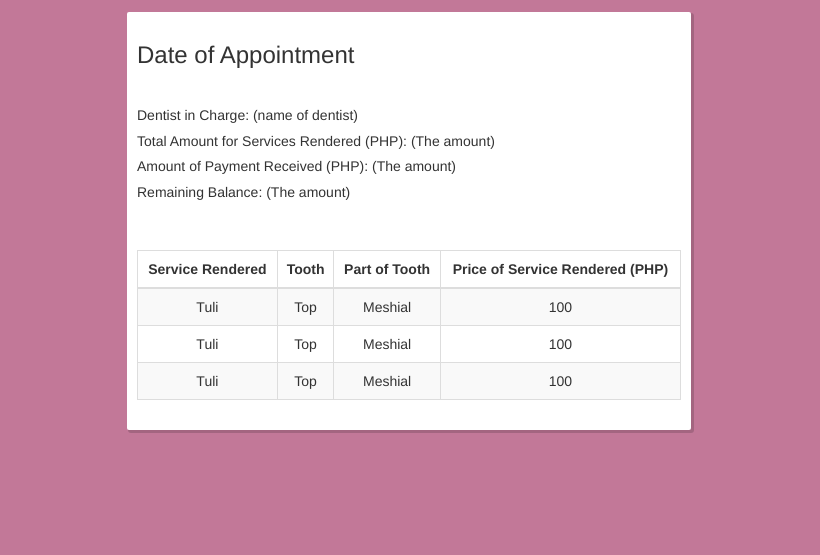
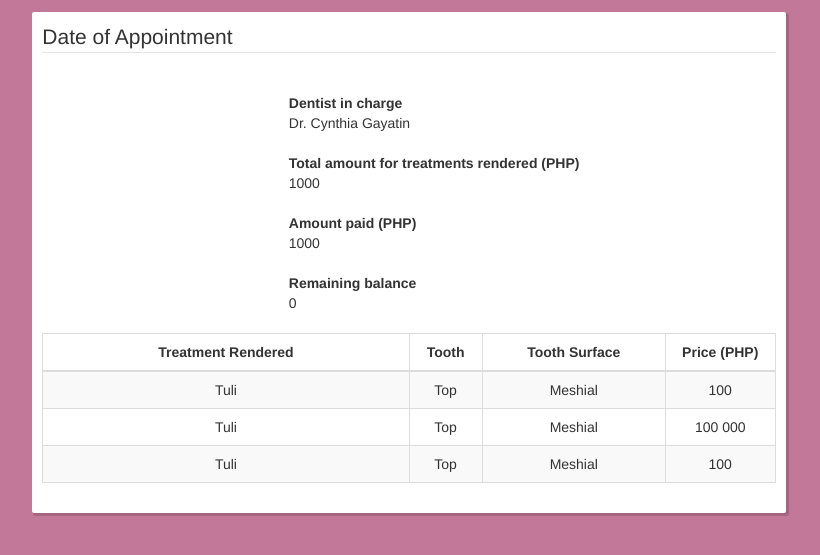
Before and after one commit to pagongparaguya/GayatinDC, a CodeIgniter app: a page that uses application/views/appointment_record/appointment_record_view.php in a window 1280 px wide. Shown: the part 58-613 px from the top of the page, without its empty margins (231-1051 px from the left). Run offline with CodeIgniter, Linux system fonts and the light colour scheme; some libraries are stand-ins or nearby versions.

Commit message:
modified views: appointment_record_add appointment_record_view

```diff
--- a/application/views/appointment_record/appointment_record_add.php
+++ b/application/views/appointment_record/appointment_record_add.php
@@ -4,7 +4,9 @@
   		<div class="col-lg-12 col-md-11 col-sm-12 columns">
                 <div class="element-container">
 
-                      <legend>New appointment record for (patient name) on (date)</legend>
+                      <div class="page-header">
+                        New appointment record for (patient name) on (date)
+                      </div>
 
                       <div class="col-lg-4 col-lg-offset-4 columns">
                         <label for="profile-gender">Dentist in Charge</label>
--- a/application/views/appointment_record/appointment_record_view.php
+++ b/application/views/appointment_record/appointment_record_view.php
@@ -1,23 +1,39 @@
-<?php $this->load->view('header', array('num' => 1, 'title' => 'Date of Appointment Record')); ?>
+<?php $this->load->view('header', array('num' => 2, 'title' => 'Date of Appointment Record')); ?>
 <div class="col-md-12 col-lg-12 columns">
-				<div class="col-md-4 col-lg-3 columns"></div>
-				<div class="col-md-4 col-sm-12 col-lg-6 columns">
+				<div class="col-md-4 col-sm-12 col-lg-8 col-lg-offset-2 columns">
 						<div class="element-container nomargin-element-container">
-							<h3>Date of Appointment</h3>
-							<br>
-							<h5>Dentist in Charge: (name of dentist)</h5>
-							<h5>Total Amount for Services Rendered (PHP): (The amount)</h5>
-							<h5>Amount of Payment Received (PHP): (The amount) </h5>
-							<h5>Remaining Balance: (The amount) </h5>
+							<legend>Date of Appointment</legend>
+							<div class="col-lg-6 col-lg-offset-4 columns">
+								<br>
+								<dl class="dl-vertical">
+								  <dt>Dentist in charge</dt>
+								  <dd>Dr. Cynthia Gayatin</dd>
+								</dl>
+
+								<dl class="dl-vertical">
+								  <dt>Total amount for treatments rendered (PHP)</dt>
+								  <dd>1000</dd>
+								</dl>
+
+								<dl class="dl-vertical">
+								  <dt>Amount paid (PHP)</dt>
+								  <dd>1000</dd>
+								</dl>
+
+								<dl class="dl-vertical">
+								  <dt>Remaining balance</dt>
+								  <dd>0</dd>
+								</dl>
+							</div>
 
 							<br><br>
 							<table id="example" class="table table-striped table-bordered" cellspacing="0" width="100%">
 							        <thead>
 							            <tr>
-							                <th style="text-align: center; font-weight: bold; font-size: 100%">Service Rendered</th>
-							                <th style="text-align: center; font-weight: bold; font-size: 100%">Tooth</th>
-							                <th style="text-align: center; font-weight: bold; font-size: 100%">Part of Tooth</th>
-							                <th style="text-align: center; font-weight: bold; font-size: 100%">Price of Service Rendered (PHP)</th>
+							                <th width="50%" style="text-align: center; font-weight: bold; font-size: 100%">Treatment Rendered</th>
+				                            <th width="10%" style="text-align: center; font-weight: bold; font-size: 100%">Tooth</th>
+				                            <th width="25%" style="text-align: center; font-weight: bold; font-size: 100%">Tooth Surface</th>
+				                            <th width="15%" style="text-align: center; font-weight: bold; font-size: 100%">Price (PHP)</th>
 							            </tr>
 							        </thead>
 
@@ -32,7 +48,7 @@
 							            	<td>Tuli</td>
 							            	<td>Top</td>
 							            	<td>Meshial</td>
-							            	<td>100</td>
+							            	<td>100 000</td>
 							            </tr>
 							            <tr>
 							            	<td>Tuli</td>
@@ -44,6 +60,5 @@
 							      </table>
 						</div>
 				</div>
-				<div class="col-md-4 col-lg-3 columns"></div>
 </div>
 <?php $this->load->view('footer'); ?>
```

---*---

- _Exercise directions_: Select all lines in the listing above where the word "element" appears, and show them.

- _Finished exercise_:
                 <div class="element-container">
 						<div class="element-container nomargin-element-container">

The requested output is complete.